Assume that the column is a homogeneous circular cylinder with small cross sections loaded by its own weight. The free end of the column will bend away when its height exceeds a certain critical value. Let x=0 be at the top free end and x=L at the base (assume the column is embedded in concrete).
diagram 1:Edwards Penny p.255
Let θ(x) be the angle between the tangent to the column at the arbitrary point x and the vertical, i.e. the angular deflection of the column.
Question 1. What other variables and constants do we need to consider? (See the appendix for a derivation of our basic equation (1). E=Young's modulus, I= moment of inertia of column, ρ is the linear density)
Question 2. Evaluate γ^{2} E=Young's modulus =2.8x10^{7 }lb/in^{2} for a steel column. I=moment of inertia of a circular disk= .25π r^{4}. ρ=δA, so g ρ=gδA, A is the cross sectional area. Take gδ=.28 lb/in^{3}. Put this into your answer to question 4 to find the "buckling point" or critical height of a flagpole of diameter 1 in.
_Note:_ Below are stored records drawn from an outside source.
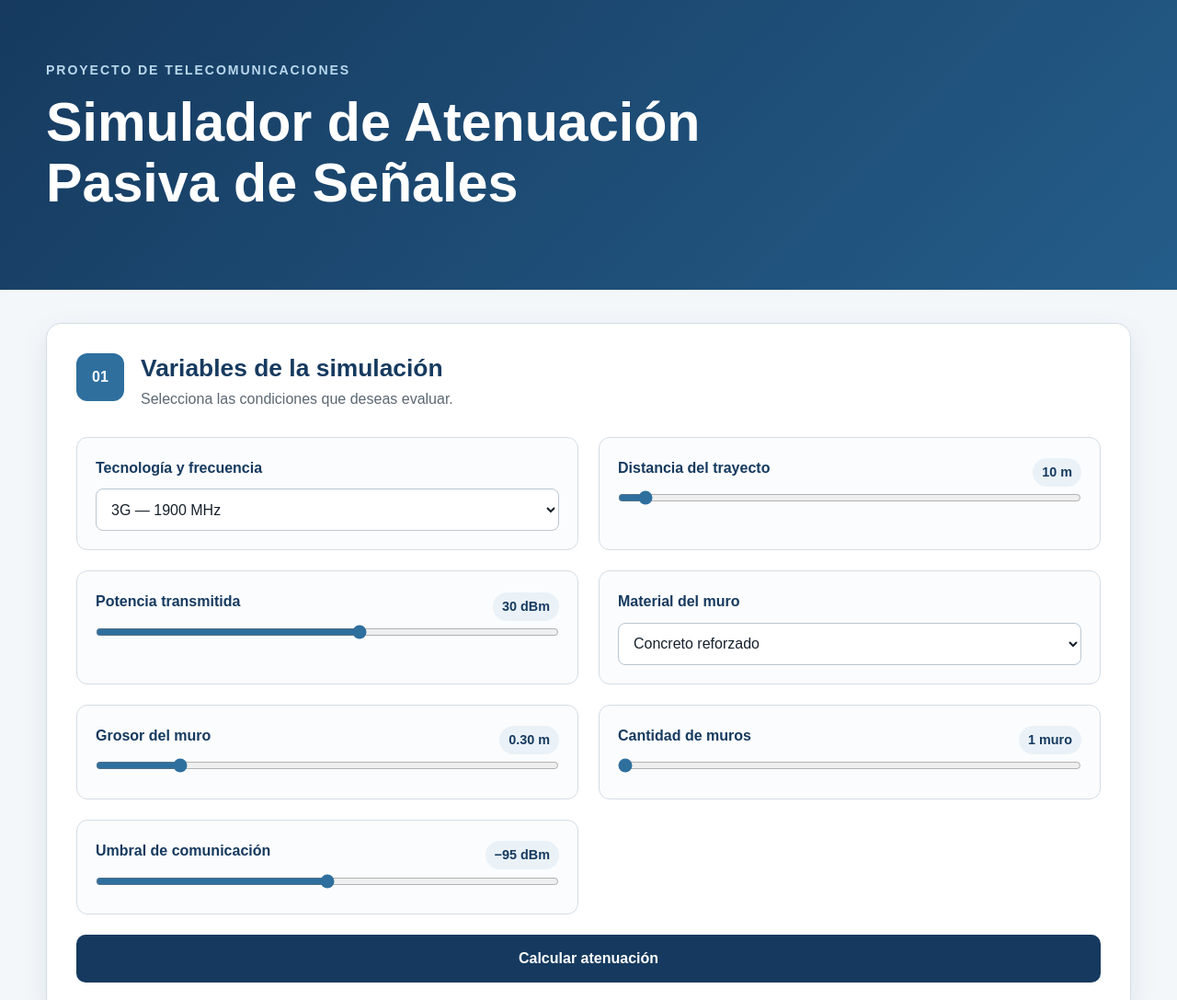
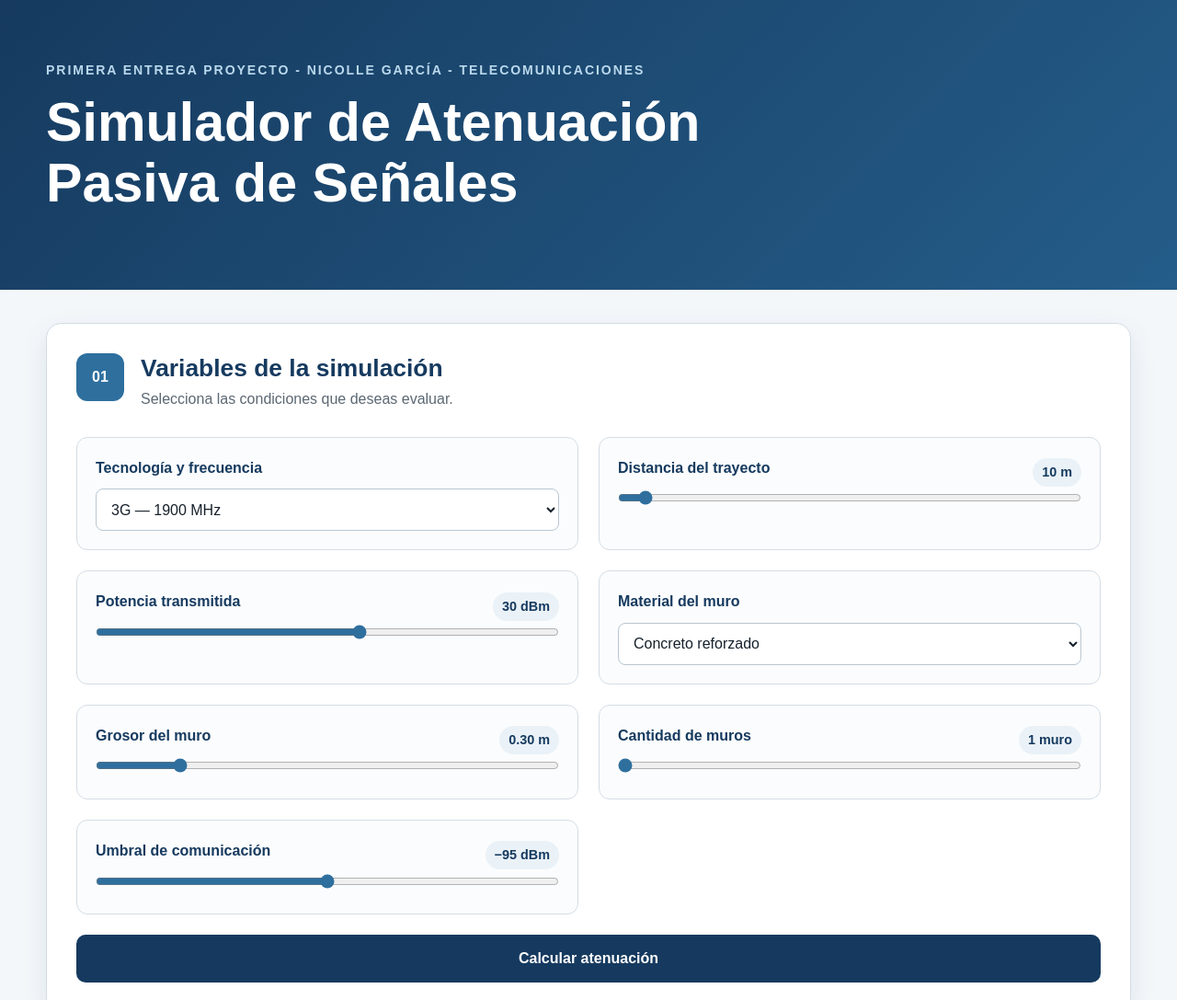
Before and after one commit to MorgeanyNicolle/simulador-atenuacion-senales, a plain HTML site: page index.html in a window 1280 px wide. Shown: the top 1087 px of the page at 92% size. Drawn offline with Linux system fonts and the light colour scheme.

Commit message:
Actualizar contenido del simulador
Updated project details and header content.

```diff
--- a/index.html
+++ b/index.html
@@ -17,7 +17,7 @@
 <body>
     <header class="encabezado">
         <div class="encabezado-contenido">
-            <p class="etiqueta">Proyecto de telecomunicaciones</p>
+            <p class="etiqueta">Primera Entrega Proyecto - Nicolle García - Telecomunicaciones</p>
 
             <h1>Simulador de Atenuación Pasiva de Señales</h1>
 
```
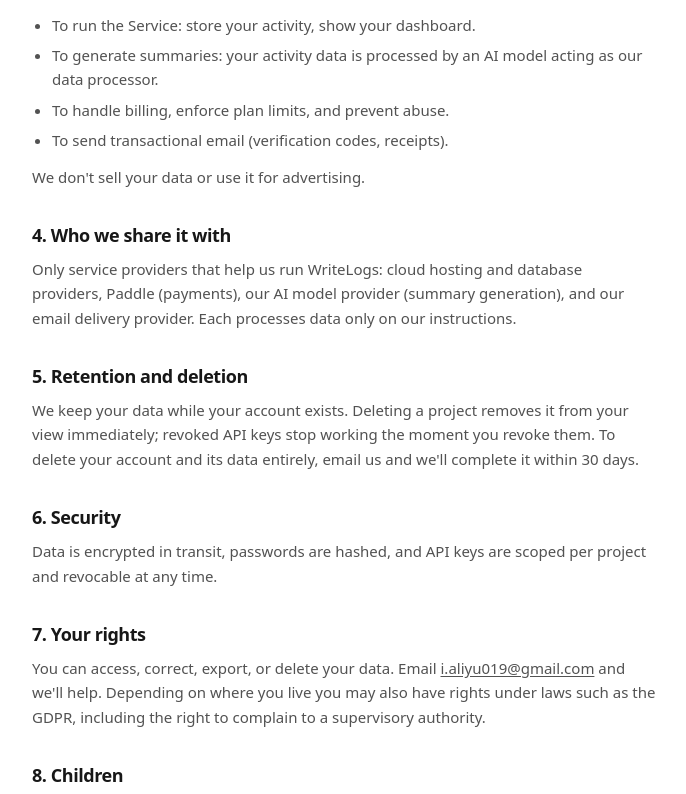
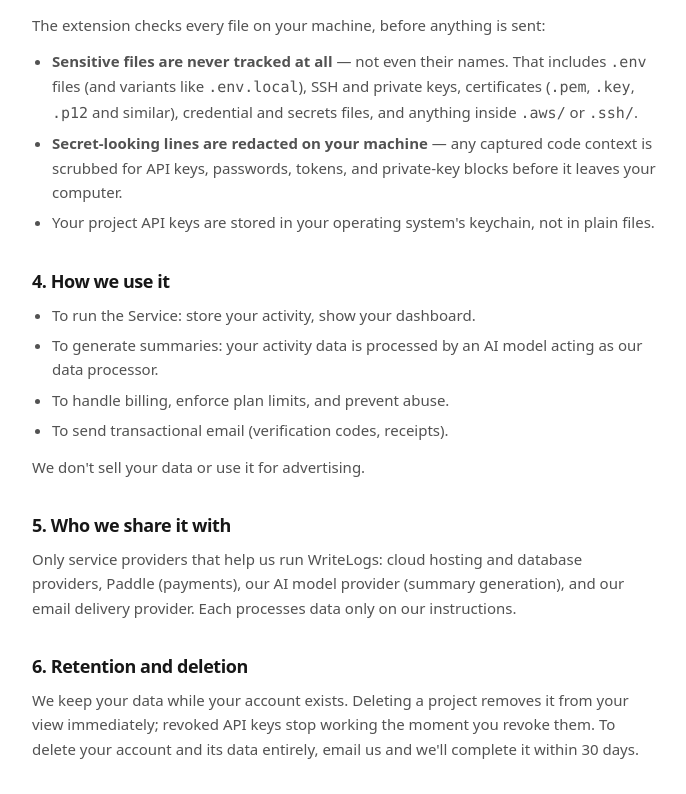
Before and after one commit to Ibrvheem/codepulse-web, a Next.js app: page /privacy in a window 1280 px wide. Shown: the part 766-1560 px from the top of the page, without its empty margins (296-982 px from the left). Built offline with nearby package versions, Linux system fonts and the light colour scheme; no server answers.

Commit message:
feat(privacy-page): update data collection section for clarity and accuracy

```diff
--- a/app/(legal)/privacy/page.tsx
+++ b/app/(legal)/privacy/page.tsx
@@ -48,7 +48,33 @@ export default function PrivacyPage() {
         </ul>
       </Section>
 
-      <Section title="3. How we use it">
+      <Section title="3. What we never collect">
+        <p>
+          The extension checks every file on your machine, before anything is
+          sent:
+        </p>
+        <ul>
+          <li>
+            <strong>Sensitive files are never tracked at all</strong> — not
+            even their names. That includes <code>.env</code> files (and
+            variants like <code>.env.local</code>), SSH and private keys,
+            certificates (<code>.pem</code>, <code>.key</code>,{" "}
+            <code>.p12</code> and similar), credential and secrets files, and
+            anything inside <code>.aws/</code> or <code>.ssh/</code>.
+          </li>
+          <li>
+            <strong>Secret-looking lines are redacted on your machine</strong>{" "}
+            — any captured code context is scrubbed for API keys, passwords,
+            tokens, and private-key blocks before it leaves your computer.
+          </li>
+          <li>
+            Your project API keys are stored in your operating system&apos;s
+            keychain, not in plain files.
+          </li>
+        </ul>
+      </Section>
+
+      <Section title="4. How we use it">
         <ul>
           <li>To run the Service: store your activity, show your dashboard.</li>
           <li>
@@ -61,7 +87,7 @@ export default function PrivacyPage() {
         <p>We don&apos;t sell your data or use it for advertising.</p>
       </Section>
 
-      <Section title="4. Who we share it with">
+      <Section title="5. Who we share it with">
         <p>
           Only service providers that help us run WriteLogs: cloud hosting and
           database providers, Paddle (payments), our AI model provider (summary
@@ -70,7 +96,7 @@ export default function PrivacyPage() {
         </p>
       </Section>
 
-      <Section title="5. Retention and deletion">
+      <Section title="6. Retention and deletion">
         <p>
           We keep your data while your account exists. Deleting a project
           removes it from your view immediately; revoked API keys stop working
@@ -79,14 +105,14 @@ export default function PrivacyPage() {
         </p>
       </Section>
 
-      <Section title="6. Security">
+      <Section title="7. Security">
         <p>
           Data is encrypted in transit, passwords are hashed, and API keys are
           scoped per project and revocable at any time.
         </p>
       </Section>
 
-      <Section title="7. Your rights">
+      <Section title="8. Your rights">
         <p>
           You can access, correct, export, or delete your data. Email{" "}
           <a href="mailto:i.aliyu019@gmail.com">i.aliyu019@gmail.com</a> and
@@ -96,11 +122,11 @@ export default function PrivacyPage() {
         </p>
       </Section>
 
-      <Section title="8. Children">
+      <Section title="9. Children">
         <p>The Service is not directed at children under 16.</p>
       </Section>
 
-      <Section title="9. Changes">
+      <Section title="10. Changes">
         <p>
           We&apos;ll update this notice as the Service evolves and note the
           date above. Material changes will be announced by email or in the
```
Question 3. Transform the differential equation (1) to a Bessel differential equation by first using the substitution z=γ^{2/3}x to obtain the differential equation θ''+z θ=0 and then make the substitution θ(z)=u(t)z^{1/2} where t=^{2}/_{3}z^{3/2}. Be careful in using the chain rule. You should get the Bessel differential equation : t^{2}u''+tu'+(t^{2}- 1/9)u=0. Show that the solution to our problem in terms of the Bessel function would be the zeros of J_{-1/3} (2/3 γx^{3/2})
Use Maple (or any other CAS) software to find roots of approximate equation for critical height in Question 2 and to find the zero of the Bessel's function in Question 6. Explain the discrepancy between critical height found in Qiestion2 and Question3.
In Maple use the following commands:
> plot(BesselJ(-1/3,x),x=0..16);
> r1:=RootOf(BesselJ(-1/3,x)=0,x,2);
> h:=solve((2/3)*gam*x^(3/2)=r1,x);